Both companies have an extensive list of partners to provide customers with technical expertise, consulting services, hardware and software design and manufacturing services. How will the company manage the partners from both companies? Answer: We value all of our partner relationships which now include IAR and Keil. These partnerships are an important part of the Atmel â€œclassicâ€ story particularly for SAM and ARM class devices, as well as AVR. We will continue to foster these relationships, along with and as part of Microchipâ€™s Worldwide Design Partner network and Third Party vendor networks.
Now that Microchip has a complete portfolio of low-power, inexpensive 32-bit microcontrollers, will the focus on 8-bit product be inevitably reduced? Answer: No, we see that in actual embedded control applications there is still a large demand for the type of qualities that are uniquely provided by an 8-bit product such as: ease-of-use, 5V operation, robustness, noise immunity, real time performance, long endurance, integration of analog and digital peripherals, extremely low-static power consumption and more. We donâ€™t think that the number of bits is an appropriate / sufficient way to classify a complex product such as the modern microcontroller. We believe that having the right peripherals is actually what matters most.

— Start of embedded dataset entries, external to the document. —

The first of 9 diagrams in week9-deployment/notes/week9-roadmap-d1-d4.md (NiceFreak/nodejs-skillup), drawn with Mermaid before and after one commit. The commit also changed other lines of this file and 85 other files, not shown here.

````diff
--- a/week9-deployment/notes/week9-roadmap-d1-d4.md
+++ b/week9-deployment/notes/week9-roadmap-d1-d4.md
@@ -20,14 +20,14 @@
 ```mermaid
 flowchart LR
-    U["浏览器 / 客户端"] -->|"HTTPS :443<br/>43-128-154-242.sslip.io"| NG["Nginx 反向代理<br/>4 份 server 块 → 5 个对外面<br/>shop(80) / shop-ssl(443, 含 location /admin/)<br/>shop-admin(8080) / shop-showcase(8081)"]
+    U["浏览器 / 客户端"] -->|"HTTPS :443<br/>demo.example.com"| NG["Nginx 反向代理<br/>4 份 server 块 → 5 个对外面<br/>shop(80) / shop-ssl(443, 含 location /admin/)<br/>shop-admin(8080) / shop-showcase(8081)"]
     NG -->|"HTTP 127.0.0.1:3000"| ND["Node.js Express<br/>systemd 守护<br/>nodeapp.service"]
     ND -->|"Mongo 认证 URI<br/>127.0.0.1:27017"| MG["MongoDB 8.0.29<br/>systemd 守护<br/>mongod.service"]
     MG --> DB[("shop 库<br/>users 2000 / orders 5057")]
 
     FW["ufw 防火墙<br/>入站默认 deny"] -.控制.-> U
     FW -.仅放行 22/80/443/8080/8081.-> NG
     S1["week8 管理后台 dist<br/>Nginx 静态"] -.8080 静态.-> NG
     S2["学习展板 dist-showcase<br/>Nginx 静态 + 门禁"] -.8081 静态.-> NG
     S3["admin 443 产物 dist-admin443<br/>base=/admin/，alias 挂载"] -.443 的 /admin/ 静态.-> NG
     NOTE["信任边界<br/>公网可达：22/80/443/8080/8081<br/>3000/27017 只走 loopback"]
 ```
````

How do the security portfolios from both companies align? Answer: Atmel and Microchip security products are complementary. Atmel had a large portfolio of crypto companions and secure MPUs. Microchip has a large portfolio of hardware-based crypto enabled MCUs and a vast portfolio of security software solutions. Together, the portfolios create a comprehensive set of security solutions to meet customer requirements.
Did Atmel have a memory product portfolio that overlapped with Microchipâ€™s? Answer: Yes, Atmel and Microchip both offer serial EEPROM product lines with significant overlap. All products that are in production will continue to be available for purchase and no EOLâ€™s are planned. Microchip has a broader memory product line that includes serial flash, parallel flash and serial SRAM that Atmel did not offer. And Atmel has parallel EEPROM and EPROM products that Microchip did not offer.
How is Microchip addressing the Wi-FiÂ® product offering from Atmel? Answer: Atmelâ€™s brings a highly competitive Wi-Fi portfolio in the areas of low power, small size and low cost. The Atmel and Microchip Wi-Fi product offerings have merged into a single unified offering. All products that are in production will continue to be available for purchase and no EOLâ€™s are planned.
Is there analog product overlap between the two companies that will make any product redundant, where Microchip may obsolete either the Microchip or Atmel product? Answer: We have no plans to obsolete any stand-alone products from either company since there is little to no overlap on the stand-alone analog product families. We are combining the temperature sensor offerings, as well as the CAN, LIN and power conversion products as we have identified product strengths on both sides.
What is your roadmap for future products? Answer: While we donâ€™t disclose the specifics of our roadmaps publicly, we are committed to expanding our portfolio to meet the demand of our customers.